## [THE TASK]
Which lines of the entries contain the string "files"? Copy each of them.

### DATA SHOWN

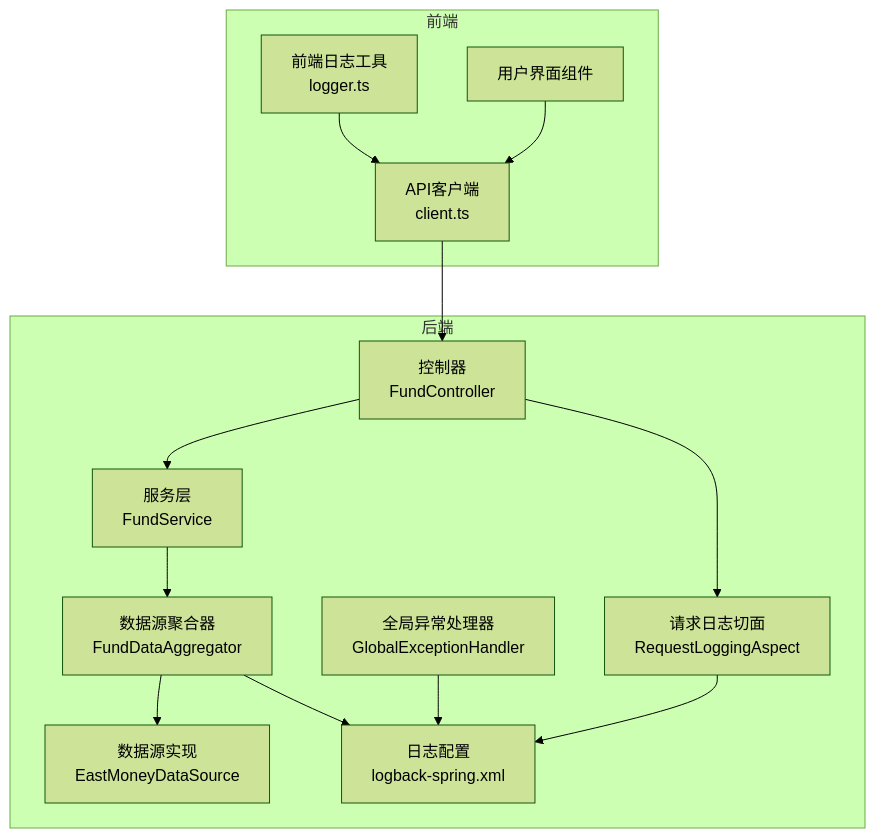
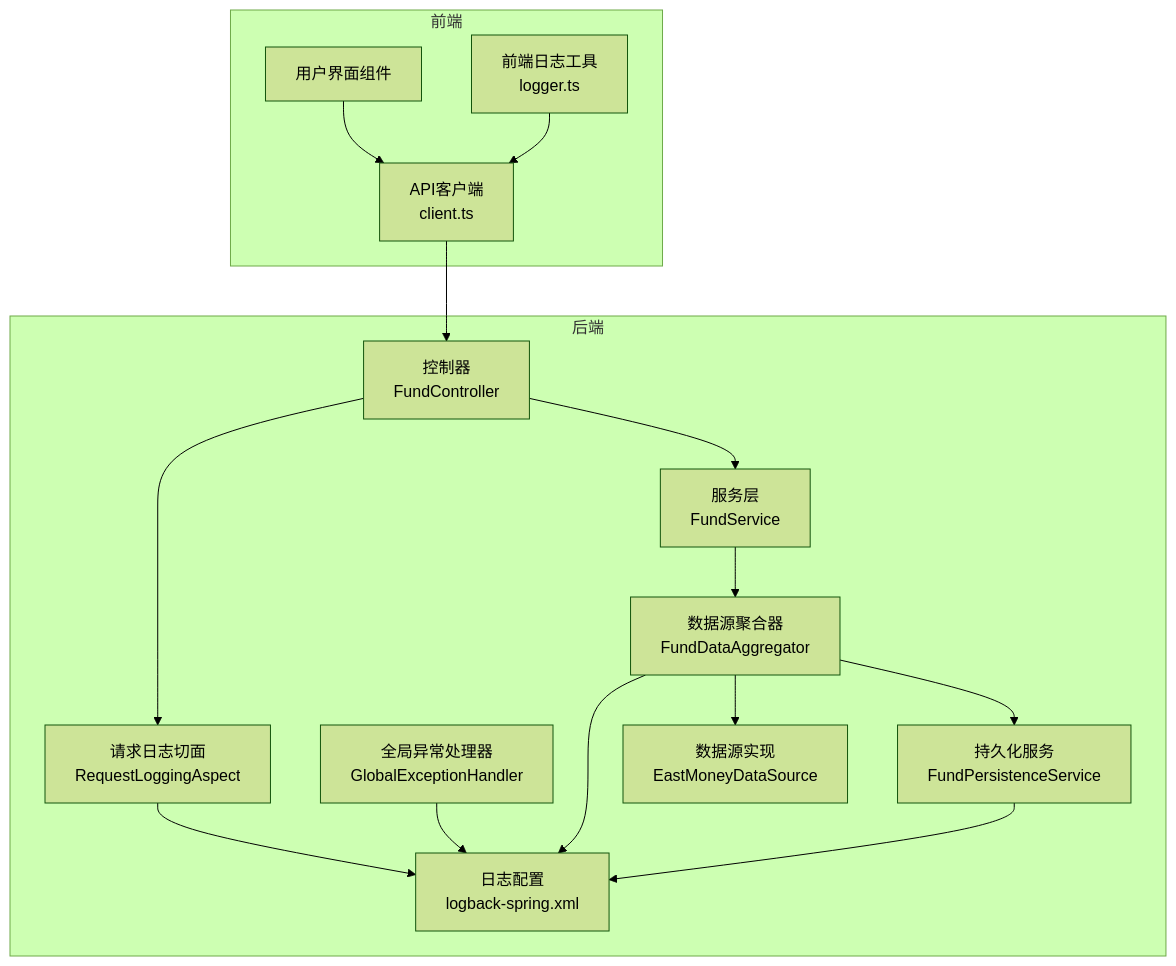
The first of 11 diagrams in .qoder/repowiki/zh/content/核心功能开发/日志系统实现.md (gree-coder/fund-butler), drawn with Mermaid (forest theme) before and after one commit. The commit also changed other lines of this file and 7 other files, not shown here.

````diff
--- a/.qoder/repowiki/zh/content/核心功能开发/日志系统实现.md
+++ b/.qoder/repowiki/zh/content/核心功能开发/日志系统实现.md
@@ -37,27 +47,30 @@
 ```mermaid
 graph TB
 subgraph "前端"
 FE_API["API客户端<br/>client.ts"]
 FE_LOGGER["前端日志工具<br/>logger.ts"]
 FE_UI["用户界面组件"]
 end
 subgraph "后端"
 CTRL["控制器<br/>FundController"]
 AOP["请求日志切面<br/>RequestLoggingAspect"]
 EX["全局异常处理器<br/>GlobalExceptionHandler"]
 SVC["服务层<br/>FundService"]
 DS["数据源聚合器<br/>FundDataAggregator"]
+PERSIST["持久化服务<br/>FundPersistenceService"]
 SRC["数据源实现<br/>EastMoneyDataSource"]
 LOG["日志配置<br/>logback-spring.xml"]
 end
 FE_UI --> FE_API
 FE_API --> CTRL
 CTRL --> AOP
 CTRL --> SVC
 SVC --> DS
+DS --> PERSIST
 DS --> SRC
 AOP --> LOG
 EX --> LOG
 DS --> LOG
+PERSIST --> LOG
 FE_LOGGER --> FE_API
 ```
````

######
### DATA SHOWN

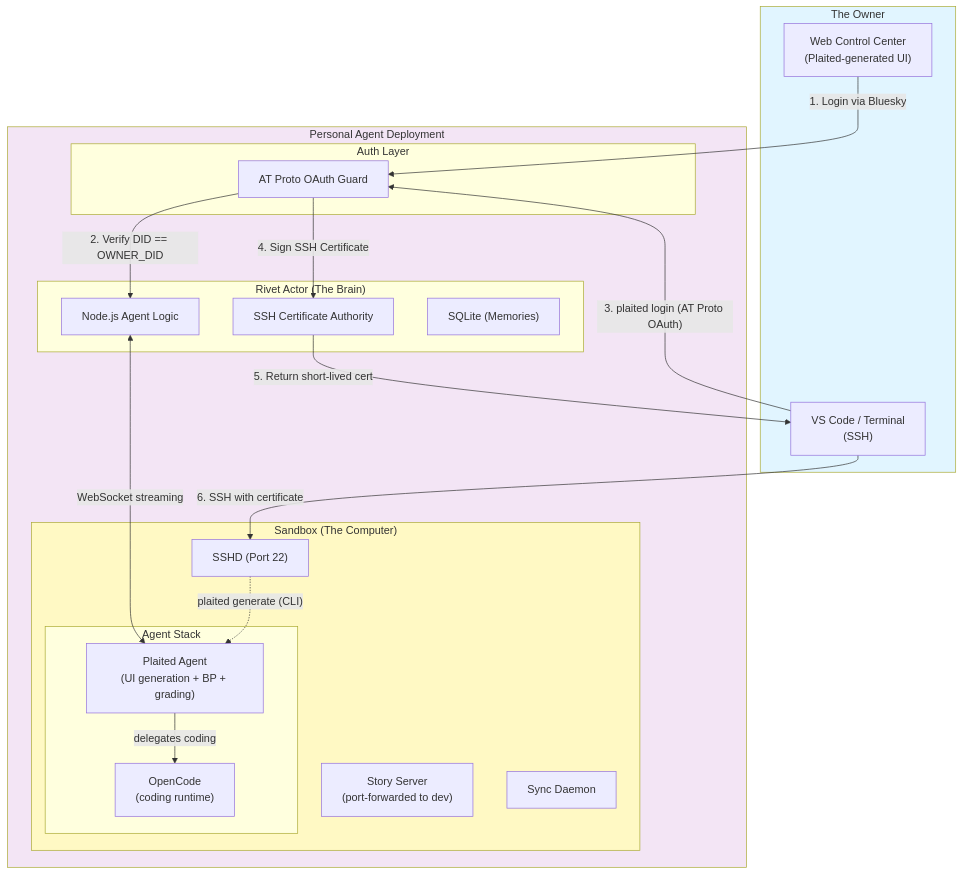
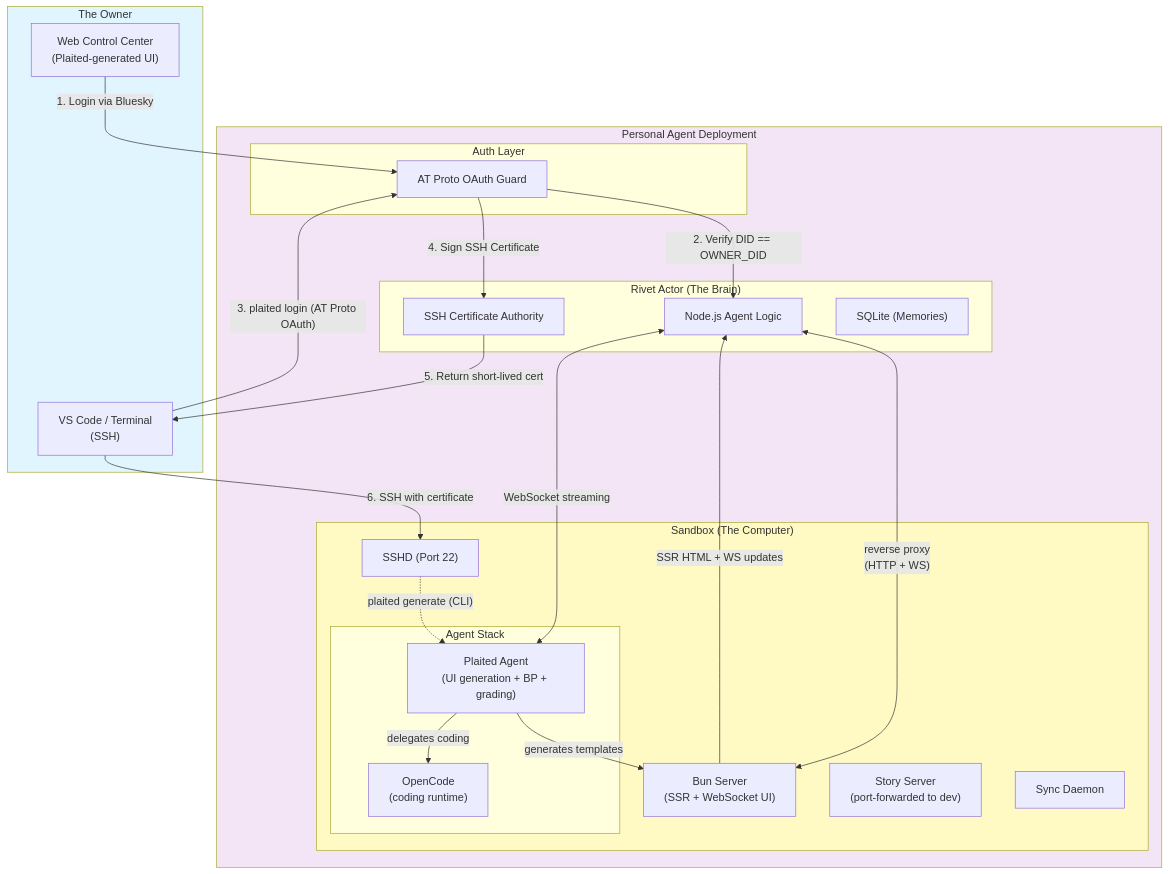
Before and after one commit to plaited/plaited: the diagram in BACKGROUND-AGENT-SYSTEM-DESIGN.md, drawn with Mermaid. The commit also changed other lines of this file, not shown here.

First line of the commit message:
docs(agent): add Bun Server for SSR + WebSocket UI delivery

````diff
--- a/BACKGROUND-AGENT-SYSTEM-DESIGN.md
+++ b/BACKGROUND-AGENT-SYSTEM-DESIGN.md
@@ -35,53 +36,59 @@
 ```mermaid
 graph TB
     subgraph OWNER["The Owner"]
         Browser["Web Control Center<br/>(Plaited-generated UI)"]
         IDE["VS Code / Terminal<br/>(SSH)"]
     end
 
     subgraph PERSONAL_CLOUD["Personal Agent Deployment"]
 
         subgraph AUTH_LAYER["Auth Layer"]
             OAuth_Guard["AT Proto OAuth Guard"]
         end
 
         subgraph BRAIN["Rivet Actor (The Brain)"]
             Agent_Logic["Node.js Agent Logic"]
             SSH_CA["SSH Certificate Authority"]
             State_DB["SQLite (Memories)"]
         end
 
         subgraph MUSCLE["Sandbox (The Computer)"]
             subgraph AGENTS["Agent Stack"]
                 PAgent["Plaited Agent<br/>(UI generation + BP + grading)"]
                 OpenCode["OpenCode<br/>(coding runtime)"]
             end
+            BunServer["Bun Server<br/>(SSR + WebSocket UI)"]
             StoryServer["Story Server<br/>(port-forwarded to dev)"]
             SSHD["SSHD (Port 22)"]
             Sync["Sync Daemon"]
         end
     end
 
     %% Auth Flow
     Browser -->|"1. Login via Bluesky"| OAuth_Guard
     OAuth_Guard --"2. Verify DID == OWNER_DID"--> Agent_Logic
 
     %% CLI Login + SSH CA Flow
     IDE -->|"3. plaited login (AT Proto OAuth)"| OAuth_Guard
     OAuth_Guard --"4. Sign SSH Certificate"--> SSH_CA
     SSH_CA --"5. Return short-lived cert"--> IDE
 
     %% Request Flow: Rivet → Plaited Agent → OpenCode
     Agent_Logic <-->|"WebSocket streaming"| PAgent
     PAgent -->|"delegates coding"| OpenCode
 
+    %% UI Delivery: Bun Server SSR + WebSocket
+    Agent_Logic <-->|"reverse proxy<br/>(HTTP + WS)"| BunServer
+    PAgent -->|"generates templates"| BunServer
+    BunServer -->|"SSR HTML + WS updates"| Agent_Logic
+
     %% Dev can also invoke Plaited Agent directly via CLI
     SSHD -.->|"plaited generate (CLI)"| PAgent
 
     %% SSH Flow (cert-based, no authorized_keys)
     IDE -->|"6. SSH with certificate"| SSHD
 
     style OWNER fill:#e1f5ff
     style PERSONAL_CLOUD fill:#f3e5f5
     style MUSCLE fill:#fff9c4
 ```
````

######
### DATA SHOWN

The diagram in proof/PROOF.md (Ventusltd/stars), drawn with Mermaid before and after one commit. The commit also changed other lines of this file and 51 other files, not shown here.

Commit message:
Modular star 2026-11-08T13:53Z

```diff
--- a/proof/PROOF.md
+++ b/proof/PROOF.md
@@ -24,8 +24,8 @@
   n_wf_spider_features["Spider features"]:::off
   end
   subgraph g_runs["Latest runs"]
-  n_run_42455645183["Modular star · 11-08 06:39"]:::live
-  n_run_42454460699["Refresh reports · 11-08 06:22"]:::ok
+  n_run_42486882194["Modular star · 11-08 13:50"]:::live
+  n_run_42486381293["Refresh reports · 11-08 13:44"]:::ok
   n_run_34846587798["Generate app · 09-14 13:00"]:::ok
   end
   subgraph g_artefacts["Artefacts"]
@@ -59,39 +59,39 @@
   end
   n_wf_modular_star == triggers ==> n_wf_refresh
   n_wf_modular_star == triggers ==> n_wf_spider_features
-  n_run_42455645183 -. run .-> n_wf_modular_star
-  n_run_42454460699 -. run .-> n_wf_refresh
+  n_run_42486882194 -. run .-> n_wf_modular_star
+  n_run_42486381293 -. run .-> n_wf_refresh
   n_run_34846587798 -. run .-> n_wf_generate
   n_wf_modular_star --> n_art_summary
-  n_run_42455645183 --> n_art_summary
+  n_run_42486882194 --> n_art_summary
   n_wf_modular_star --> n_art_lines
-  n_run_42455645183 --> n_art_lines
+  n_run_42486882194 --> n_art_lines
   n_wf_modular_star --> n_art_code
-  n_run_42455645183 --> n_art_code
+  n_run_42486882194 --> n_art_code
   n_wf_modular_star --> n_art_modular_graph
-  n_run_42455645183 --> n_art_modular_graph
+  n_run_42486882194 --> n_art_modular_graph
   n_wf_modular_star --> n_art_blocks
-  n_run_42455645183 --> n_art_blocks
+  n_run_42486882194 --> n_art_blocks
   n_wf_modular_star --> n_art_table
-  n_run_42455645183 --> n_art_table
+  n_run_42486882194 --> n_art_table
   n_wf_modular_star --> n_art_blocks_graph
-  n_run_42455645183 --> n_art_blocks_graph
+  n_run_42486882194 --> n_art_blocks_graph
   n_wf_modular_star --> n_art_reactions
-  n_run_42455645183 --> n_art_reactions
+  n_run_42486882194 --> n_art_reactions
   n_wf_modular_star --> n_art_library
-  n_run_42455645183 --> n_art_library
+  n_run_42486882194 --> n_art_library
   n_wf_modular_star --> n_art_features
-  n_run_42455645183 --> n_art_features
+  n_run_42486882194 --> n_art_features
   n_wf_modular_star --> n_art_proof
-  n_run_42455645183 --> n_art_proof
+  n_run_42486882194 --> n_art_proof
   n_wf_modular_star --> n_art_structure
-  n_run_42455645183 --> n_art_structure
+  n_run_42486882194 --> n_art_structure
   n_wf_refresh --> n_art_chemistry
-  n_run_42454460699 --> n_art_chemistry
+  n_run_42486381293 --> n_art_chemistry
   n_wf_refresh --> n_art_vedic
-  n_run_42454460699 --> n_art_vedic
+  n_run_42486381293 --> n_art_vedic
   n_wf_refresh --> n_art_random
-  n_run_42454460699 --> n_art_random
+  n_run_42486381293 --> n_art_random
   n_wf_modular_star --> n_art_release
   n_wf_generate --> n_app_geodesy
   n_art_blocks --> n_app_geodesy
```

######

## [EXPECTED ANSWER]
The first of 11 diagrams in .qoder/repowiki/zh/content/核心功能开发/日志系统实现.md (gree-coder/fund-butler), drawn with Mermaid (forest theme) before and after one commit. The commit also changed other lines of this file and 7 other files, not shown here.
The diagram in proof/PROOF.md (Ventusltd/stars), drawn with Mermaid before and after one commit. The commit also changed other lines of this file and 51 other files, not shown here.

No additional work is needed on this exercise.